_Problem to work on_
Please count the lines below that contain the word "changed", and reply with that number alone.

_Data supplied_
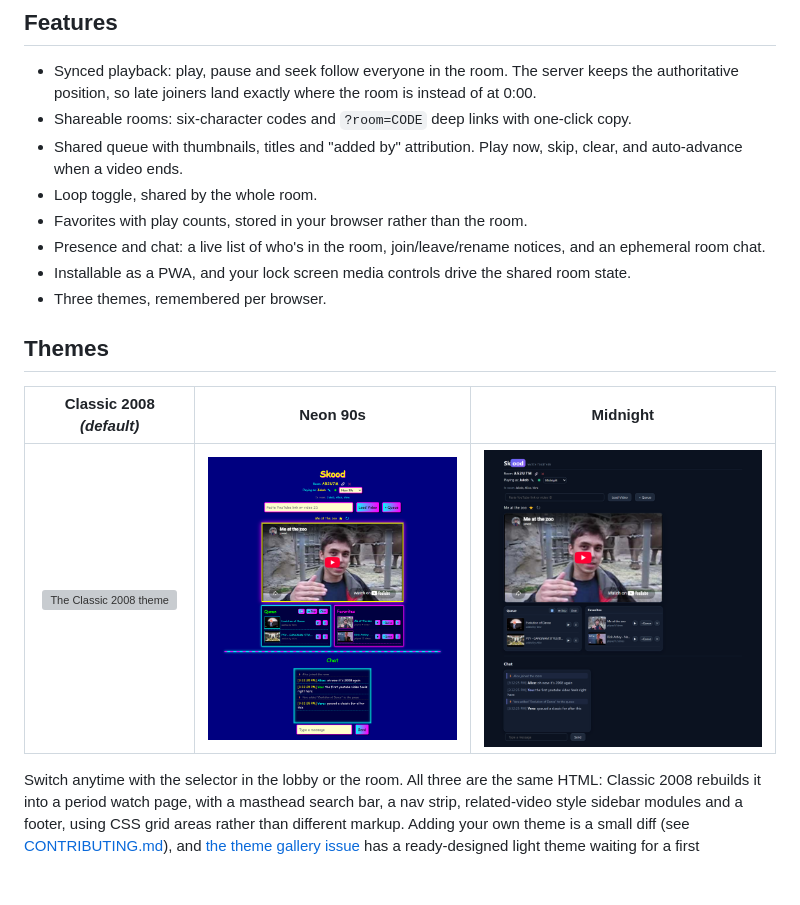
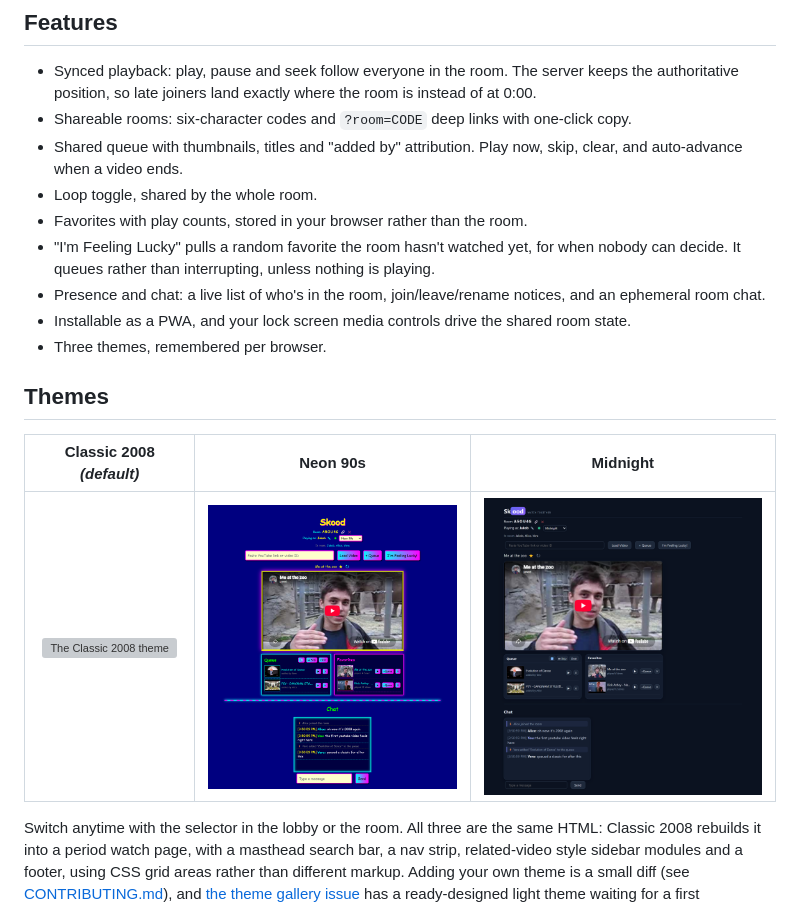
Before and after one commit to 7akob/skood, a Markdown page: README.md, the part around the change. Rendered like a GitHub page; pictures changed too: docs/screenshots/room-midnight.png, docs/screenshots/room-neon90s.png; blank space fills up the shorter version; grey boxes are pictures that could not be loaded.

Commit message:
Add an I am Feeling Lucky button
Picks a random favorite the room has not played this session, falling
back to any favorite once they have all been seen. Favorites still
never leave the browser: only the chosen video is shared, exactly as
if you had pressed play on it. A random pick should not yank away what
people are watching, so it queues whenever something is already
loaded and only plays immediately when nothing is.

```diff
--- a/README.md
+++ b/README.md
@@ -38,6 +38,7 @@ What "the opposite" means in practice:
 - Shared queue with thumbnails, titles and "added by" attribution. Play now, skip, clear, and auto-advance when a video ends.
 - Loop toggle, shared by the whole room.
 - Favorites with play counts, stored in your browser rather than the room.
+- "I'm Feeling Lucky" pulls a random favorite the room hasn't watched yet, for when nobody can decide. It queues rather than interrupting, unless nothing is playing.
 - Presence and chat: a live list of who's in the room, join/leave/rename notices, and an ephemeral room chat.
 - Installable as a PWA, and your lock screen media controls drive the shared room state.
 - Three themes, remembered per browser.
```
Also changed, not shown: docs/screenshots/lobby-yt2008.png, 4 other files.
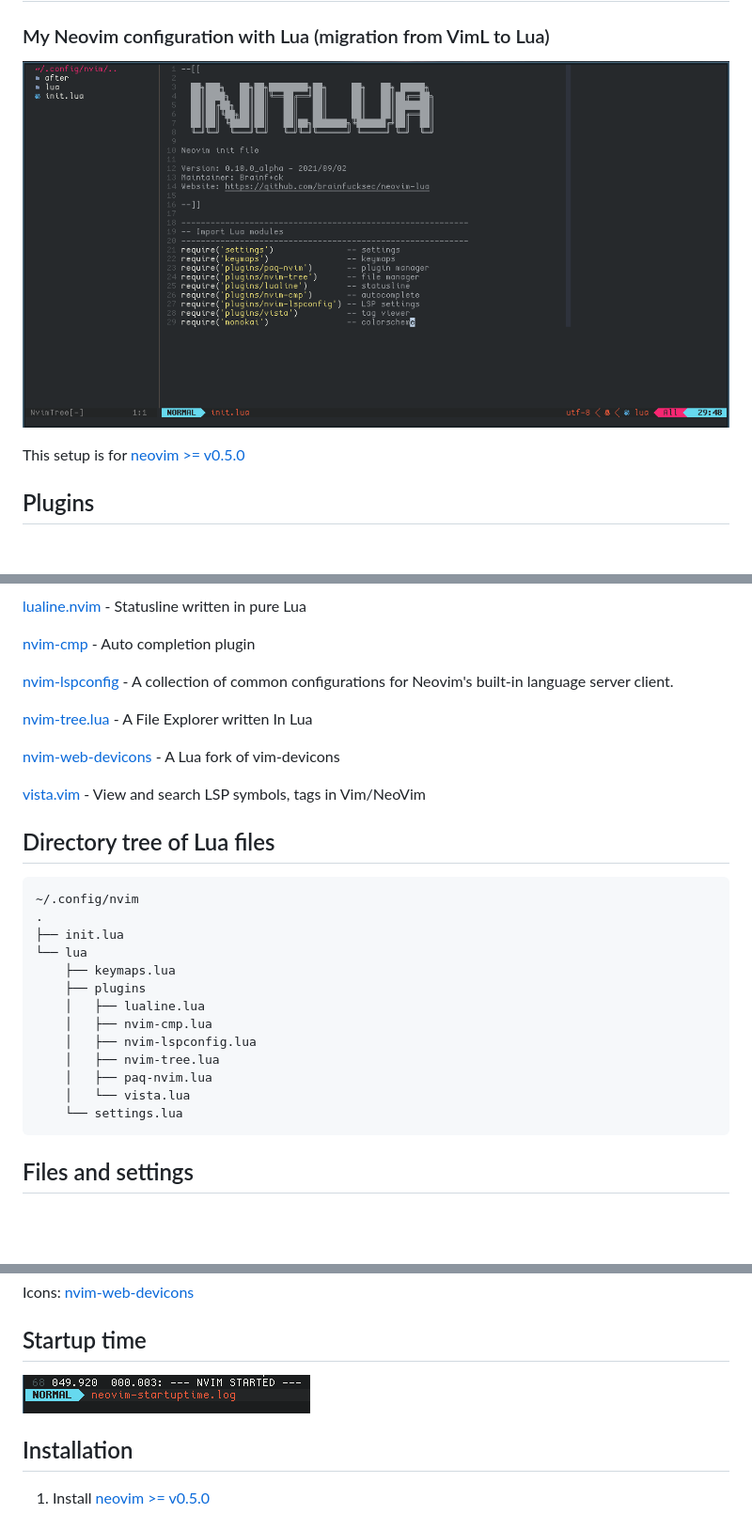
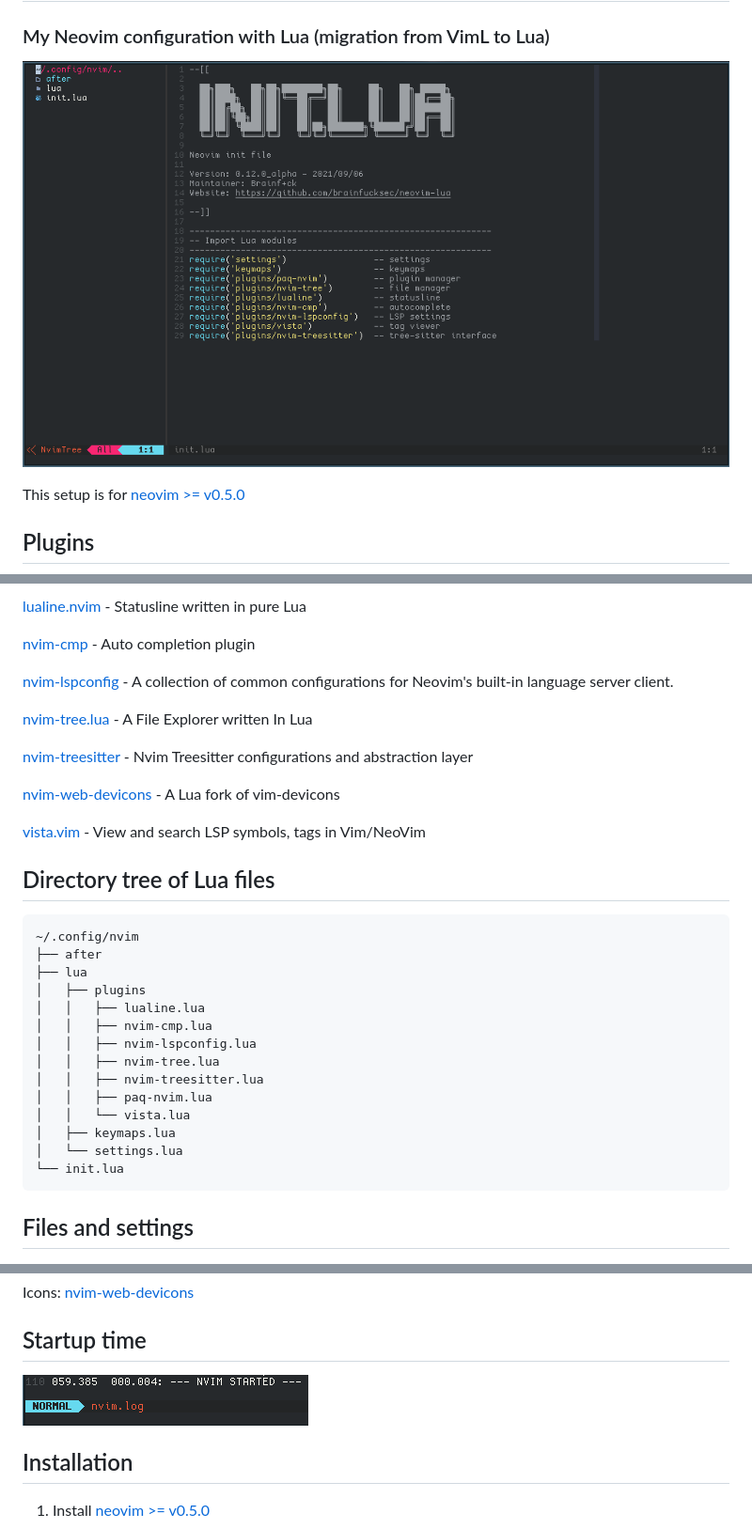
Before and after one commit to brainfucksec/neovim-lua, a Markdown page: README.md, 3 parts joined by grey strips. Shown at 94% size. Drawn GitHub-style; pictures changed too: img/1-init.lua.png, img/5-startuptime.png; blank space fills up the shorter version.

````diff
--- a/README.md
+++ b/README.md
@@ -20,6 +20,8 @@ This setup is for [neovim >= v0.5.0](https://github.com/neovim/neovim/releases/t
 
 [nvim-tree.lua](https://github.com/kyazdani42/nvim-tree.lua) - A File Explorer written In Lua
 
+[nvim-treesitter](https://github.com/nvim-treesitter/nvim-treesitter) - Nvim Treesitter configurations and abstraction layer
+
 [nvim-web-devicons](https://github.com/kyazdani42/nvim-web-devicons) - A Lua fork of vim-devicons
 
 [vista.vim](https://github.com/liuchengxu/vista.vim) - View and search LSP symbols, tags in Vim/NeoVim
@@ -27,18 +29,19 @@ This setup is for [neovim >= v0.5.0](https://github.com/neovim/neovim/releases/t
 ## Directory tree of Lua files
 ```
 ~/.config/nvim
-.
-├── init.lua
-└── lua
-    ├── keymaps.lua
-    ├── plugins
-    │   ├── lualine.lua
-    │   ├── nvim-cmp.lua
-    │   ├── nvim-lspconfig.lua
-    │   ├── nvim-tree.lua
-    │   ├── paq-nvim.lua
-    │   └── vista.lua
-    └── settings.lua
+├── after
+├── lua
+│   ├── plugins
+│   │   ├── lualine.lua
+│   │   ├── nvim-cmp.lua
+│   │   ├── nvim-lspconfig.lua
+│   │   ├── nvim-tree.lua
+│   │   ├── nvim-treesitter.lua
+│   │   ├── paq-nvim.lua
+│   │   └── vista.lua
+│   ├── keymaps.lua
+│   └── settings.lua
+└── init.lua
 ```
 
 ## Files and settings
````
Also changed, not shown: other parts of README.md (+3 -3 lines), img/2-bash.png, img/3-c.png, img/4-python.png, 8 other files.
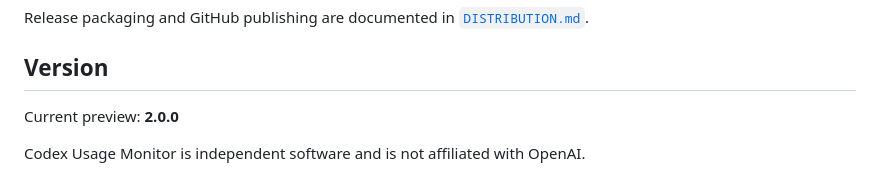
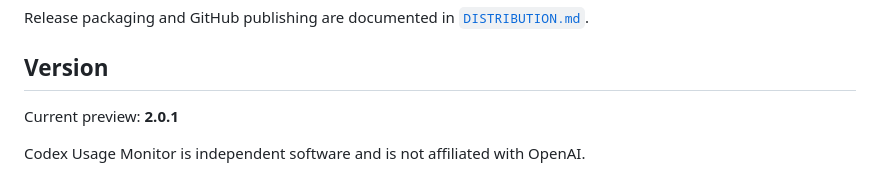
Before and after one commit to Italian-seasoning/CodexUsageMonitor, a Markdown page: README.md, the part around the change. GitHub-like rendering.

```diff
--- a/README.md
+++ b/README.md
@@ -48,6 +48,6 @@ Release packaging and GitHub publishing are documented in
 
 ## Version
 
-Current preview: **2.0.0**
+Current preview: **2.0.1**
 
 Codex Usage Monitor is independent software and is not affiliated with OpenAI.
```
Also changed, not shown: DISTRIBUTION.md (+2 -2 lines), docs/assets/site-preview.png, 7 other files.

_Finished task_
5